_Problem requirements_
For each line of the data below that contains "justify", return that line.

_Data for the task_
◇ ◇ ◇ ◇ ◇ ◇ ◇
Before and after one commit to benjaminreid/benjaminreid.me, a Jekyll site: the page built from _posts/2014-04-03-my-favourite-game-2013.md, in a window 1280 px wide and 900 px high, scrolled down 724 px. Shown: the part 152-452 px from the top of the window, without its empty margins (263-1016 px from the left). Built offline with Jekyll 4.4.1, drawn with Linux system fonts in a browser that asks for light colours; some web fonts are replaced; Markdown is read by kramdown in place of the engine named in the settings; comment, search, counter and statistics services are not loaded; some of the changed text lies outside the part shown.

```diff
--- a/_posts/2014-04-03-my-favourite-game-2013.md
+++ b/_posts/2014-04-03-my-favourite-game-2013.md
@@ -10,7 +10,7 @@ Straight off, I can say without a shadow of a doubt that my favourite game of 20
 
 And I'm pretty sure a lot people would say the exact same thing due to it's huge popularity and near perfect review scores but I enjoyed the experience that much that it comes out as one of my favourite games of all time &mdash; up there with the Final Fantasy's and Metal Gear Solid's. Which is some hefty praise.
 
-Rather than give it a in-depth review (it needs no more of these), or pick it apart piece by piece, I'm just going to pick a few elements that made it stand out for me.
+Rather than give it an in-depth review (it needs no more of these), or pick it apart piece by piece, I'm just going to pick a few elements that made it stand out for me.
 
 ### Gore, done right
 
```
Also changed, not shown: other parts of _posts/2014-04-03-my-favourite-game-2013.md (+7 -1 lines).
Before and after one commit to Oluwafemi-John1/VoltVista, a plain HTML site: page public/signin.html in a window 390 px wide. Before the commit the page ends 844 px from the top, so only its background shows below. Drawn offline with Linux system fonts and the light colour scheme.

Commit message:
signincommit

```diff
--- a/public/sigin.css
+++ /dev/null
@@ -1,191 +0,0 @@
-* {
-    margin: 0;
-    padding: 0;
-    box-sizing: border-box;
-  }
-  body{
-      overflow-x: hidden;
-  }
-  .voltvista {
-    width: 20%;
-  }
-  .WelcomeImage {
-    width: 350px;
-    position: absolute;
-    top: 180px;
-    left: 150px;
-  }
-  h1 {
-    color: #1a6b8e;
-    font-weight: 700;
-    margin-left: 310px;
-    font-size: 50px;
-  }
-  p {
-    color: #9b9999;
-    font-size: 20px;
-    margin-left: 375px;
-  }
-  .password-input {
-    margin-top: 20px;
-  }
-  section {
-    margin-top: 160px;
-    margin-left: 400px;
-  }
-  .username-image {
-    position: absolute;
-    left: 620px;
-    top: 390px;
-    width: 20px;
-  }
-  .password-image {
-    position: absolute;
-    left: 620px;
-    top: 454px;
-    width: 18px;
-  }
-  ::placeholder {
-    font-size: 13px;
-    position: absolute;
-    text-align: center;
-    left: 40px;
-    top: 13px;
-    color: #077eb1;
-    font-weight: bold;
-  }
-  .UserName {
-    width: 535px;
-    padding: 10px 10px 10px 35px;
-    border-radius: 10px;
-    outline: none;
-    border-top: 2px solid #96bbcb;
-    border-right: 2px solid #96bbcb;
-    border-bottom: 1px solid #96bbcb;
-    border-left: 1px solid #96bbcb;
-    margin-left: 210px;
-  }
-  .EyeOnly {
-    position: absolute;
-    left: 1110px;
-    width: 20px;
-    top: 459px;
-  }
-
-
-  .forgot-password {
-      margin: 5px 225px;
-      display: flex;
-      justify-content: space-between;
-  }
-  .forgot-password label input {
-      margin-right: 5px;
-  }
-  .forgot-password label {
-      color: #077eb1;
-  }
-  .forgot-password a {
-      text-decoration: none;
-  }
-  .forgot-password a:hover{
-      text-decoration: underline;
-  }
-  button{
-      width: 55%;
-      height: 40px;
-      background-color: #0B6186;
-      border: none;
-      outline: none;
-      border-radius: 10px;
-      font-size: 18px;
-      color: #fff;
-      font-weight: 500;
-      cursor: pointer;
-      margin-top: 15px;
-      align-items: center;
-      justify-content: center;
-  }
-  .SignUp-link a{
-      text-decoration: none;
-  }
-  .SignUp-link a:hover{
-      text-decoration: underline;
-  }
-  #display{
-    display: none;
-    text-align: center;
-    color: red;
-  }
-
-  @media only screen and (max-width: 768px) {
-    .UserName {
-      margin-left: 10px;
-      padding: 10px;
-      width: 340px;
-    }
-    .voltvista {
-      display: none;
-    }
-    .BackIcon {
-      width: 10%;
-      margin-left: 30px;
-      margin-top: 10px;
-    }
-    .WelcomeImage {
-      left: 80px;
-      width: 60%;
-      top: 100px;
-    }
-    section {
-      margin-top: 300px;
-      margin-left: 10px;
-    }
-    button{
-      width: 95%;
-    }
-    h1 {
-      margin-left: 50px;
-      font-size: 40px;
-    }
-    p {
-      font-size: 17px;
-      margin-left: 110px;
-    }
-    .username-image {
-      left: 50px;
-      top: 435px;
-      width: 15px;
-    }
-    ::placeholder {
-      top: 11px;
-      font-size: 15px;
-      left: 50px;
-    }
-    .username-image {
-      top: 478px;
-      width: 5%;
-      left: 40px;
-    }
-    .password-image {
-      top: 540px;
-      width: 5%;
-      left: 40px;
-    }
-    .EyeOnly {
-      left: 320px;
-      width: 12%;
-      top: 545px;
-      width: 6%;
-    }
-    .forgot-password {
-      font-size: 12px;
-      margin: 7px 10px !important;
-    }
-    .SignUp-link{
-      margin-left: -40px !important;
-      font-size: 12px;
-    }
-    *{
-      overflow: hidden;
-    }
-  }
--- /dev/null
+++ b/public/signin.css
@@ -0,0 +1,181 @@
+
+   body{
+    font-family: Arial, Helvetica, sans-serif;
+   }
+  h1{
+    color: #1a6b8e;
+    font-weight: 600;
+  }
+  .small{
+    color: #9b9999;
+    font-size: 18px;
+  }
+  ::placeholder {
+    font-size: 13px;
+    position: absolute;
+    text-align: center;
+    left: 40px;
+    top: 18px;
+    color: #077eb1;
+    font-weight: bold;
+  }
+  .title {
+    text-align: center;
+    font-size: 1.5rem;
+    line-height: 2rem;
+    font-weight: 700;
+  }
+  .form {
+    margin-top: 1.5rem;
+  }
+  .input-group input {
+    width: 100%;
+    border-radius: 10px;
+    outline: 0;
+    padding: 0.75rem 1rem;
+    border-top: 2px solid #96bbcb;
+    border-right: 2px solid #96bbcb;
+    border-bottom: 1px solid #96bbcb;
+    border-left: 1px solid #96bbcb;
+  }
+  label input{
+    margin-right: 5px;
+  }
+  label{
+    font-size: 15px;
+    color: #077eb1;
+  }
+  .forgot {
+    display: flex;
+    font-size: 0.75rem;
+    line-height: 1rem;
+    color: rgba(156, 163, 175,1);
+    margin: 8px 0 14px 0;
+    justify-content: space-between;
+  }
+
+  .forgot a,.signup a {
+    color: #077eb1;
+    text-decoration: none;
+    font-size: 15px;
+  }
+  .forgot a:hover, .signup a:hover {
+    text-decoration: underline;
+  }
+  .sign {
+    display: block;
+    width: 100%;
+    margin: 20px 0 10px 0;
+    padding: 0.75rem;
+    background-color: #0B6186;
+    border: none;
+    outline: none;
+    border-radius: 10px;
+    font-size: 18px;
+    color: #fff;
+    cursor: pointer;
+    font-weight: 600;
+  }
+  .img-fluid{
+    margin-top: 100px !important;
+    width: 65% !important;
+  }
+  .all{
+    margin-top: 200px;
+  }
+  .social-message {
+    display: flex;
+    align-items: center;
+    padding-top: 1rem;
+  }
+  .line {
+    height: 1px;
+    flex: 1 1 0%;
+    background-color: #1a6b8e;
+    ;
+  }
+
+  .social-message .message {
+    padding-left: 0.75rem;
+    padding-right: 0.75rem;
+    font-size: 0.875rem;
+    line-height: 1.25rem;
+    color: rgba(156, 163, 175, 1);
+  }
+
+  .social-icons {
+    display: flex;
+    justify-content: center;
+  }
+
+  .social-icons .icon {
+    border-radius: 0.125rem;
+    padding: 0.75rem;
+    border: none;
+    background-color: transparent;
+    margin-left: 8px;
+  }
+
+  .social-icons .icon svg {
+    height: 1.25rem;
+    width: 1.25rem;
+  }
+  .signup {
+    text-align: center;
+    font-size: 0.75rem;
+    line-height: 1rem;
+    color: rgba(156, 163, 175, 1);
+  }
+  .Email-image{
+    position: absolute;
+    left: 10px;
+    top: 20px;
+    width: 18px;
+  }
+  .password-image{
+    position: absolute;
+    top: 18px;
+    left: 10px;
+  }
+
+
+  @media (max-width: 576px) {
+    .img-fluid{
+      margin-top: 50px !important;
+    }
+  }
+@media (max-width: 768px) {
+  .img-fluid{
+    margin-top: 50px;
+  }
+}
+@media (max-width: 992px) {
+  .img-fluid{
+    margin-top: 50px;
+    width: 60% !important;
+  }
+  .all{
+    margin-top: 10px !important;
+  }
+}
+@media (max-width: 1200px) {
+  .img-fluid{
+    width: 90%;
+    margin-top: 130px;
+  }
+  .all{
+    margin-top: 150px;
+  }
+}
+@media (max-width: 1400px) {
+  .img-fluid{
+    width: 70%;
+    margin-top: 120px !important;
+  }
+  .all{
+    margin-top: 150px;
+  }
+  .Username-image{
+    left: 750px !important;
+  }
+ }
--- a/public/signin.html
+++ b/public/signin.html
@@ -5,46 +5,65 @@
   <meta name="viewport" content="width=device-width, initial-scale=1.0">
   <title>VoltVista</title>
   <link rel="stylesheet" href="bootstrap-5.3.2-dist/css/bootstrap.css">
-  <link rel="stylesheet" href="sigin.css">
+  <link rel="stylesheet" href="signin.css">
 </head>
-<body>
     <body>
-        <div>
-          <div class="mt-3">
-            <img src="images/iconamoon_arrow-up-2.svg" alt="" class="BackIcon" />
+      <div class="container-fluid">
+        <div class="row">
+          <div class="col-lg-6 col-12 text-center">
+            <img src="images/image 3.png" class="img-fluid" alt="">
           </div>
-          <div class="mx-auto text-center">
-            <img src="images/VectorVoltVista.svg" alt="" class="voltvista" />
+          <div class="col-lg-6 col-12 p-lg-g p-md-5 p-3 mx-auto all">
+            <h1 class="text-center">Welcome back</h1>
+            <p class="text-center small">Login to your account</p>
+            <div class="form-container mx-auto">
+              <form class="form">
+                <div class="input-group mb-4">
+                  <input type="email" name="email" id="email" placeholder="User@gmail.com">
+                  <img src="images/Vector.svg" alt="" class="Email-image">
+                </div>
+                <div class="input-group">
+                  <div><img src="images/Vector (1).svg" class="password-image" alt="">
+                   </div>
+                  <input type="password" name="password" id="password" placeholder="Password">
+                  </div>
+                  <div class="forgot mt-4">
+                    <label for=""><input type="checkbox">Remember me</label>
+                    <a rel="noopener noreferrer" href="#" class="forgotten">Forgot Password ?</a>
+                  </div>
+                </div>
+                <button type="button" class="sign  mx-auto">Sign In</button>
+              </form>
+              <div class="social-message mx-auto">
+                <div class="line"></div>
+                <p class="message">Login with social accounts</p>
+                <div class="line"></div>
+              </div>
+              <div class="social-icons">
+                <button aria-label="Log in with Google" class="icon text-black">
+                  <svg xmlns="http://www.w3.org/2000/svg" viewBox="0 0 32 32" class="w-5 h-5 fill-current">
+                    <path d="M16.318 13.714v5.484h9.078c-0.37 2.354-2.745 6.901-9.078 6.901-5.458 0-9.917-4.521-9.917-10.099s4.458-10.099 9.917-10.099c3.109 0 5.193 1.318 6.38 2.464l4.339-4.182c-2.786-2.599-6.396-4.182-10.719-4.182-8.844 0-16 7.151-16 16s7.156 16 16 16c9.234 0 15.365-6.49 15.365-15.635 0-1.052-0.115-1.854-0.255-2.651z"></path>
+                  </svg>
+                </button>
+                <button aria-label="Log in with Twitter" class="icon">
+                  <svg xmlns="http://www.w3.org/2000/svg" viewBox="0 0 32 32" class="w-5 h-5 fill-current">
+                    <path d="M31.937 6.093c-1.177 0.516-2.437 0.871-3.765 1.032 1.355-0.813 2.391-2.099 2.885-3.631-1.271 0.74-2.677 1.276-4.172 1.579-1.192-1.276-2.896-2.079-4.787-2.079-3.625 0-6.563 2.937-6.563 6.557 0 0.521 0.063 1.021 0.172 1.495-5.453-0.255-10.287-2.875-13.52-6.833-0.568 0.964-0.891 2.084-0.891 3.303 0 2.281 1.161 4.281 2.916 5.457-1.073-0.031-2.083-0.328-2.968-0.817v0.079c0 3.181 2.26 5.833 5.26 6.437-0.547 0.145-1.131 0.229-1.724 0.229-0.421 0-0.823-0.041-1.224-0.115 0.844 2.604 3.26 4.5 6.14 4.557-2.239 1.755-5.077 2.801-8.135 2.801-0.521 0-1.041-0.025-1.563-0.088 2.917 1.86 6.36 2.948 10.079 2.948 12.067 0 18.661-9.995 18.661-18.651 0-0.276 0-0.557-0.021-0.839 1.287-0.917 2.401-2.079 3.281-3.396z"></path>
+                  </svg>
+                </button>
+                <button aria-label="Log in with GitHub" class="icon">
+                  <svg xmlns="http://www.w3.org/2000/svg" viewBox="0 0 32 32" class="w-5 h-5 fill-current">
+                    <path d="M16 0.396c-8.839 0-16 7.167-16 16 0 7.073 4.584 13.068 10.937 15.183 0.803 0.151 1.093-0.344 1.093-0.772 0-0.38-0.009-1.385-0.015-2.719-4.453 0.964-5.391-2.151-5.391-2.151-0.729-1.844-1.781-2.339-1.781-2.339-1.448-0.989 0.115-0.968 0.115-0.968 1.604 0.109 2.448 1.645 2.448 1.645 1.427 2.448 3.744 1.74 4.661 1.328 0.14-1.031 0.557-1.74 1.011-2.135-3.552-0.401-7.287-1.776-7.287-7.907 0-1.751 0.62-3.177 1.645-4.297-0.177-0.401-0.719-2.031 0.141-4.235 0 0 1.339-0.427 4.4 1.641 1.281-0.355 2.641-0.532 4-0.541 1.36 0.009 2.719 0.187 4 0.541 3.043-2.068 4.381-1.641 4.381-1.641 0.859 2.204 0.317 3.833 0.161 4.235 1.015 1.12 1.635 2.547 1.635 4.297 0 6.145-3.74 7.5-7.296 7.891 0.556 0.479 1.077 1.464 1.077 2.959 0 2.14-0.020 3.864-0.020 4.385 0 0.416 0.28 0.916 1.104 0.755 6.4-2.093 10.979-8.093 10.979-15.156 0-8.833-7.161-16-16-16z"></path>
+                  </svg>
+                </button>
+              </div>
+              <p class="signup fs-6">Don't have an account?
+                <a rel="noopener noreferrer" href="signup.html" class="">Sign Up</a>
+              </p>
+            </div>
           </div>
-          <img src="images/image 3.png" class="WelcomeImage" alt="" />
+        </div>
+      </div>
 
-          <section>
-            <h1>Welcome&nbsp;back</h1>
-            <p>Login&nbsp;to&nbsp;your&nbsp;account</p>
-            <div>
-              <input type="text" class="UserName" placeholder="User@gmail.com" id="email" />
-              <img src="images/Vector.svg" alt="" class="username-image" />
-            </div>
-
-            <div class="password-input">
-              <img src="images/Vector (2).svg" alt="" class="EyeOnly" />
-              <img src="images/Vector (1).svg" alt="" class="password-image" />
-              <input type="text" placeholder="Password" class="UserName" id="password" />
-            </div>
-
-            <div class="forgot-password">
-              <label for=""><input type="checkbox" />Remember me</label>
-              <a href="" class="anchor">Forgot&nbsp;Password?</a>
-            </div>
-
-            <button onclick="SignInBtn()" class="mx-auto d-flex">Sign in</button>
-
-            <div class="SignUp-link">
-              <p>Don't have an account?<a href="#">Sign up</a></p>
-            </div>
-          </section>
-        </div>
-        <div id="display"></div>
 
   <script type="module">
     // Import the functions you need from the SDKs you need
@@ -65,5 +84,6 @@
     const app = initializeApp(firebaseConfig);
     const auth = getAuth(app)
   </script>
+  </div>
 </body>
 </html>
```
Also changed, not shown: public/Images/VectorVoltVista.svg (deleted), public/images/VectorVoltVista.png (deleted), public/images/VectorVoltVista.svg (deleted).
◇ ◇ ◇ ◇ ◇ ◇ ◇
_Your solution_
-      justify-content: space-between;
-      justify-content: center;
+    justify-content: space-between;
+    justify-content: center;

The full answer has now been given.